But it’s still not enough to kill the American spirit.
Look at this, from Houston: “An unidentified reporter approached a man as be began putting his boat into the flooded river that yesterday was an interstate highway. The Independent Journal Review reports he asked the man … what he ‘is about to do.’ The man responded, ‘I’m gonna go try to save some lives,’” Breitbart noted.
And with that, the guy, who identified himself as from Texas City, went about his business.
Austin Kellerman, news director at a television station in Little Rock, Arkansas, posted the brief video of the conversation on Twitter.
And in a separate tweet, Kellerman posted a video of Mister Rogers talking about life lesson — about the need to look amid the darkness for the people who are trying to help.
“You will always find people helping,” Kellerman quoted the American icon as saying, in text above the video. And then Kellerman added this personal message: “Well done Texas. Long road ahead. We’re with you!”
Fox News caught other feel-good moments among the disaster.
Ellison Barber, whose Twitter account lists her as a correspondent for Fox, showed photos of citizens helping citizens — a man carrying a woman and baby from the water, men helping n elderly gentleman to safety, a correspondent from an on-location television flagging a rescue boat to save a truck driver, rescuers bringing trapped children — one in a wheelchair — to safety.
And not all the rescuers were professionals.
“I have a friend who has transported 50-plus people to safety over the past 2 hours in the bed of his truck,” one social media poster retweeted by Barber wrote. “It’s everywhere #HoustoniansRock.”
“A rescue on live TV,” Barber tweeted, alongside a Fox video of the dramatic scene as it unfolded. “This guy doesn’t appear to be a first responder … just a regular person, stepping in and saving 3 people #HoustonFlood.”
Another, from Barber: “@KPRC2 interviewed a man using his own boat to get his neighbors out of their flooded homes. #LookForTheHelpersTX #HoustonFlood.”

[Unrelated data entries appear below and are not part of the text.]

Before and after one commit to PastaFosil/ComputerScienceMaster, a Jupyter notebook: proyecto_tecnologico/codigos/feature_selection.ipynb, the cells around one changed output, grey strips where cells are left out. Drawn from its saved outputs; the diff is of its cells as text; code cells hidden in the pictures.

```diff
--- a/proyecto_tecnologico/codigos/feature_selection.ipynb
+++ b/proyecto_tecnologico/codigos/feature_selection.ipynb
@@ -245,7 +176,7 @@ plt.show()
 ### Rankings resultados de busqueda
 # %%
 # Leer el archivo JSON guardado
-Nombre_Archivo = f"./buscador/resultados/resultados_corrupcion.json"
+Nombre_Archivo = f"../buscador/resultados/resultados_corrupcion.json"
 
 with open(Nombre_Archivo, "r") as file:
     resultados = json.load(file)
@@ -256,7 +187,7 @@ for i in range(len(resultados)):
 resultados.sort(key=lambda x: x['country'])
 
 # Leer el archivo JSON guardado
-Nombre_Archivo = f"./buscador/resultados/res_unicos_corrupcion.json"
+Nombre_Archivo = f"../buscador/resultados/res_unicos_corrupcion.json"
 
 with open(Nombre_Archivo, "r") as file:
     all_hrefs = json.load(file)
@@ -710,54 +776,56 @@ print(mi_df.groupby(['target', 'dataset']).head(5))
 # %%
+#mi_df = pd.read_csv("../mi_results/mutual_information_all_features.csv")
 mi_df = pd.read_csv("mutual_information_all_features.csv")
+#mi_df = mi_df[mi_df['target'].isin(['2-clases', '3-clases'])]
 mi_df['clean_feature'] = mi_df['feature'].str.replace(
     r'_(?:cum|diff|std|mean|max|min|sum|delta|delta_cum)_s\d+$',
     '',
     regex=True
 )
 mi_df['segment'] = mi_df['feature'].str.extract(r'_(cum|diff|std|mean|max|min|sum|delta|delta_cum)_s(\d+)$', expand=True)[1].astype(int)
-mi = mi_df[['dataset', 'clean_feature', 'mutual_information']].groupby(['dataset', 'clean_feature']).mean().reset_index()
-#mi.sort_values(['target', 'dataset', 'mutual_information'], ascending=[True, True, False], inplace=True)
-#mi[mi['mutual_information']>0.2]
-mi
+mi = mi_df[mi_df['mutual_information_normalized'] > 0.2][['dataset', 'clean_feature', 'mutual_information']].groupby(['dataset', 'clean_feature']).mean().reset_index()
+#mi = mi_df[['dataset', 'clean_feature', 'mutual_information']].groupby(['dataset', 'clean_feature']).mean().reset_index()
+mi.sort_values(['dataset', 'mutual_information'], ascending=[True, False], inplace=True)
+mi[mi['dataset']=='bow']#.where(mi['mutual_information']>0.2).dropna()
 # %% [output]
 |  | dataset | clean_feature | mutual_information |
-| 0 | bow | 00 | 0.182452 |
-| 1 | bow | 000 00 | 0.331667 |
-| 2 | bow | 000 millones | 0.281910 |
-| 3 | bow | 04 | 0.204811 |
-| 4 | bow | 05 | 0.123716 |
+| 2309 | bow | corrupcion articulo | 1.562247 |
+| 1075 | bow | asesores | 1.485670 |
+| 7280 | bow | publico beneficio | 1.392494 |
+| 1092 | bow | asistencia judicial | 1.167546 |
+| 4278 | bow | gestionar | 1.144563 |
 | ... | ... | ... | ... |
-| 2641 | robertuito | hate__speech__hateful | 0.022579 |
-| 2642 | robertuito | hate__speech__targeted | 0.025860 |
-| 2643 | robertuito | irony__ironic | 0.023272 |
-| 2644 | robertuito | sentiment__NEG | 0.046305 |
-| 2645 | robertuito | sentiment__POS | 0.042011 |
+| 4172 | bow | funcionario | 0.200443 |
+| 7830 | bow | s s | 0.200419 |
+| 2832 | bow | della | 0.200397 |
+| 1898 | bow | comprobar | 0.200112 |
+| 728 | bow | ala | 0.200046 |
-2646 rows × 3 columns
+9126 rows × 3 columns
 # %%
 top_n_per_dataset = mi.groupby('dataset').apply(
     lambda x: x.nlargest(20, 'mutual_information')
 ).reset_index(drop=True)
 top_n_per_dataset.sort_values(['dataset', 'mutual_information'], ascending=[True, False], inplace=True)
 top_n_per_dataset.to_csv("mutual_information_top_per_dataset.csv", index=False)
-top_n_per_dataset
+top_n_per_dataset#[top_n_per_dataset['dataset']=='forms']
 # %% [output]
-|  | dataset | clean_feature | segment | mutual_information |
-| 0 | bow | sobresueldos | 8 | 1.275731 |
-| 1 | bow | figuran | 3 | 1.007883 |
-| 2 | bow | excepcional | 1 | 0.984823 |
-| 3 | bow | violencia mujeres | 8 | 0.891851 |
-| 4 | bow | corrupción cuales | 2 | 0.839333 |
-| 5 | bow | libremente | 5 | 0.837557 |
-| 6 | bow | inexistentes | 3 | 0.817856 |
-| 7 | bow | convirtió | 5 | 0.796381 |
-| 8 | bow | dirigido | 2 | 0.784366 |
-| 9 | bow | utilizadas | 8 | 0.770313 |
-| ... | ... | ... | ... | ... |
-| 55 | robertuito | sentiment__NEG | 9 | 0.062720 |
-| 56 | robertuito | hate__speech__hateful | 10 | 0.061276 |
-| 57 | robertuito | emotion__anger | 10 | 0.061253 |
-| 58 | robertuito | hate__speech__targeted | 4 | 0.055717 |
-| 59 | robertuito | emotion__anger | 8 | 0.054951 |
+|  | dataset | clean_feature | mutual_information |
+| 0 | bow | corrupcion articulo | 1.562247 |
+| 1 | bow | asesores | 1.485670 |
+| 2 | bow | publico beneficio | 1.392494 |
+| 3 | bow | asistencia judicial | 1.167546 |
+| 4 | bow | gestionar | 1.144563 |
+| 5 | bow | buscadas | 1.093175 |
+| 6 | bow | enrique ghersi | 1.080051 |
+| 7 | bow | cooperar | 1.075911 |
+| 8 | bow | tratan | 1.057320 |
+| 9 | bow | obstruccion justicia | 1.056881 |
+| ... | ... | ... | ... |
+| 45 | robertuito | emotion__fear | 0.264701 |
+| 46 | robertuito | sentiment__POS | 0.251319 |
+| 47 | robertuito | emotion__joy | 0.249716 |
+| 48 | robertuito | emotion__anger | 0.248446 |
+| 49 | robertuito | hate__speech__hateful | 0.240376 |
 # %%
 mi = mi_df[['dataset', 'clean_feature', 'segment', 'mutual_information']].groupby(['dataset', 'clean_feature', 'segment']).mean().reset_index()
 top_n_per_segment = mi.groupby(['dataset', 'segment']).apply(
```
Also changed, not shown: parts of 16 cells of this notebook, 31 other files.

Amid the darkness, a light — many, many lights. Texas may be facing a devastation the rest in the nation pray hard to avoid — but they’re responding with a mettle and kindness that reminds of old-timey values and virtues. They’re taking desperation and despondency and turning it into inspiration and joy. And they’re showing a nation torn by politics and partisanship that the spark that helped make America great — the whole “we’re in this together” mindset — is still very much alive and burning.